University police officer discusses campus safety precautions

Hilltop Views asked University Police Officer Alice Gilroy to comment on the current state of campus security.

The recent uptick in reports of bike thefts and thefts from residential rooms and academic buildings is a sign of the growth of a city, economic conditions, the holiday season, and a lack of personal responsibility.

We cannot do anything about our city growing, the theft for Christmas money, or economic hardships, but we can take more personal responsibility in how we protect ourselves.

When students move on campus they leave the safety and security of their homes and the watchful protection of their parents. They have grown up with an adult making sure the doors are locked, the bike is in the garage, the car is locked, and someone knows where they are and when they will be home. They have grown up with friends their parents probably approved of beforehand.

Their parents have kept out unwanted intruders and taken care of solicitors and scam artists. These young people come to school wanting to make their own adult decisions, but without practice they often become victims to criminals who have years of experience.

Young people who have never lived alone may become too trusting  because of the safety net they have become accustomed to. So they leave their residence doors unlocked, allow people to follow them in to the residence halls without question or walk alone at night.

Because they are making new friends, sometimes they do not have enough time to make good judgments on the character of the person they are partying with. Because they want to be adults and experiment with excessive drinking, they often find themselves in dangerous situations around people they should not trust.

Making yourself safe is not necessarily convenient or fun.

While they never would have considered allowing strangers to walk into their house, now these young people are allowing strangers to stay in their rooms as unreported guests. 

They sleep with their doors open and are surprised to awaken to someone standing over them. They leave money, wallets, and computers unsecured in rooms, or unattended in academic buildings, and are surprised when their property is stolen.

Learning personal responsibility is just part of growing up and leaving home. Unfortunately, it can be a painful experience. UPD deals with a lot of victims who are embarrassed and blame themselves for what has happened. 

They do not want to tell us their computer was stolen because they left their room unlocked while they were at the laundry, in the shower, or sleeping. 
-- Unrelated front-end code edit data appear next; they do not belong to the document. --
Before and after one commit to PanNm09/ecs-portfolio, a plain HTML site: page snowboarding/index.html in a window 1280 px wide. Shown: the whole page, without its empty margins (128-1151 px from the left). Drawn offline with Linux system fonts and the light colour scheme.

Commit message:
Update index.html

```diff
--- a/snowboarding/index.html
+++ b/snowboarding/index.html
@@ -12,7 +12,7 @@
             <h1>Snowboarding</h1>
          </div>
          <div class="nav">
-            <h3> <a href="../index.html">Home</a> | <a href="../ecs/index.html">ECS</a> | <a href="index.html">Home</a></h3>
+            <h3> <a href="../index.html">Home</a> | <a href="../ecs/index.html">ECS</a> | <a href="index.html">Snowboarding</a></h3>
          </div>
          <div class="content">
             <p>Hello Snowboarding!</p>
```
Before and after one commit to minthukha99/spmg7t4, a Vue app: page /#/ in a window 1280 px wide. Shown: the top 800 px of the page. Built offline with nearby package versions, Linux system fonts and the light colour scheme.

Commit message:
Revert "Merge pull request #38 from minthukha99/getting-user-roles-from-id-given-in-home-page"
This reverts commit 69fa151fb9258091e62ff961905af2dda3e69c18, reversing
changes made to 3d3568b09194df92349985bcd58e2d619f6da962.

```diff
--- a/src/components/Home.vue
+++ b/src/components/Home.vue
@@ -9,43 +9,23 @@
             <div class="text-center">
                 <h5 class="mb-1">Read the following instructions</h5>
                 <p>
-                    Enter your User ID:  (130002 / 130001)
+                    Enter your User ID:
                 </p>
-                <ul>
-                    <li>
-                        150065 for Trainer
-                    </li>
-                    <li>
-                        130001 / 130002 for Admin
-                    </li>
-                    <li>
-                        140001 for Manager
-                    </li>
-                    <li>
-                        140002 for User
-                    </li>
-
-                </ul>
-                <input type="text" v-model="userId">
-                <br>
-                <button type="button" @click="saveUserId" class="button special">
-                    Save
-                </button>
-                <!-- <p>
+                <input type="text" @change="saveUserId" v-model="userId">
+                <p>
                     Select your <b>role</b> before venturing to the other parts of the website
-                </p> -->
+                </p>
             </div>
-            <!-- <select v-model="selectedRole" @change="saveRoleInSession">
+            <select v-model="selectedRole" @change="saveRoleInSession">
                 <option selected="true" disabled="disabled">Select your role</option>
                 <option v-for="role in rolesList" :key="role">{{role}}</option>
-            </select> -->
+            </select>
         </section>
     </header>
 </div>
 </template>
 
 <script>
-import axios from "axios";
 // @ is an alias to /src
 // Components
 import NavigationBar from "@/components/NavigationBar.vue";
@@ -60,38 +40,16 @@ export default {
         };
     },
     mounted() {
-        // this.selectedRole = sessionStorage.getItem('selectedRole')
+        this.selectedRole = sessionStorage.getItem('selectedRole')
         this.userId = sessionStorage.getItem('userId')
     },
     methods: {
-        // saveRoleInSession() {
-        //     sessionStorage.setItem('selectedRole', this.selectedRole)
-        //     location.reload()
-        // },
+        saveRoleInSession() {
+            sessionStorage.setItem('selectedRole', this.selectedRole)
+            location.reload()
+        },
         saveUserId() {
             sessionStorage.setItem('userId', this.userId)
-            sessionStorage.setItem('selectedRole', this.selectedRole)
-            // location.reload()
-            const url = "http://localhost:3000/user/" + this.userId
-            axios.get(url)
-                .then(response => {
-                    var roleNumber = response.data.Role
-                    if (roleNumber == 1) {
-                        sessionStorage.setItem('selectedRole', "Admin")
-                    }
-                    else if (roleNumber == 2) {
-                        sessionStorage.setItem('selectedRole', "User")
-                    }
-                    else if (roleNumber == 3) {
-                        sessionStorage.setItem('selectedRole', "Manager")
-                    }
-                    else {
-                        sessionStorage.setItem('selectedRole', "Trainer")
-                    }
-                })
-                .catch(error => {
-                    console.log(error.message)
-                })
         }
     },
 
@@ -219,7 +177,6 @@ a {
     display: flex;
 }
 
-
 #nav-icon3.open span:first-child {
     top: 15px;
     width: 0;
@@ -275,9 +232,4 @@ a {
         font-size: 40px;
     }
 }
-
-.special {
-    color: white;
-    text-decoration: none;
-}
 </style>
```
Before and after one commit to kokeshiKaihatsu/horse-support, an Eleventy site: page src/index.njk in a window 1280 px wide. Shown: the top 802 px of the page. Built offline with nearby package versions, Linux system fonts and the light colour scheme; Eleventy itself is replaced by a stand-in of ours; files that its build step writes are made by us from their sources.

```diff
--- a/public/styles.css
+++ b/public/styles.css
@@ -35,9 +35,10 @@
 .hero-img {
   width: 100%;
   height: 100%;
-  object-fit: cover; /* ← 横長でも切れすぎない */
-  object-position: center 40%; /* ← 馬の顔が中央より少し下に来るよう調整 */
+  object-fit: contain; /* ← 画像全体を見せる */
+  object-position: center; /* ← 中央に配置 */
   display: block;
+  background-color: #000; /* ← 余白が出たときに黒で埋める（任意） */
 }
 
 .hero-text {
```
I want to make sure that everyone understands that why it is important to take steps to protect yourself, becoming a victim was not your fault. The personal responsibility of the crime rests solely with the criminal.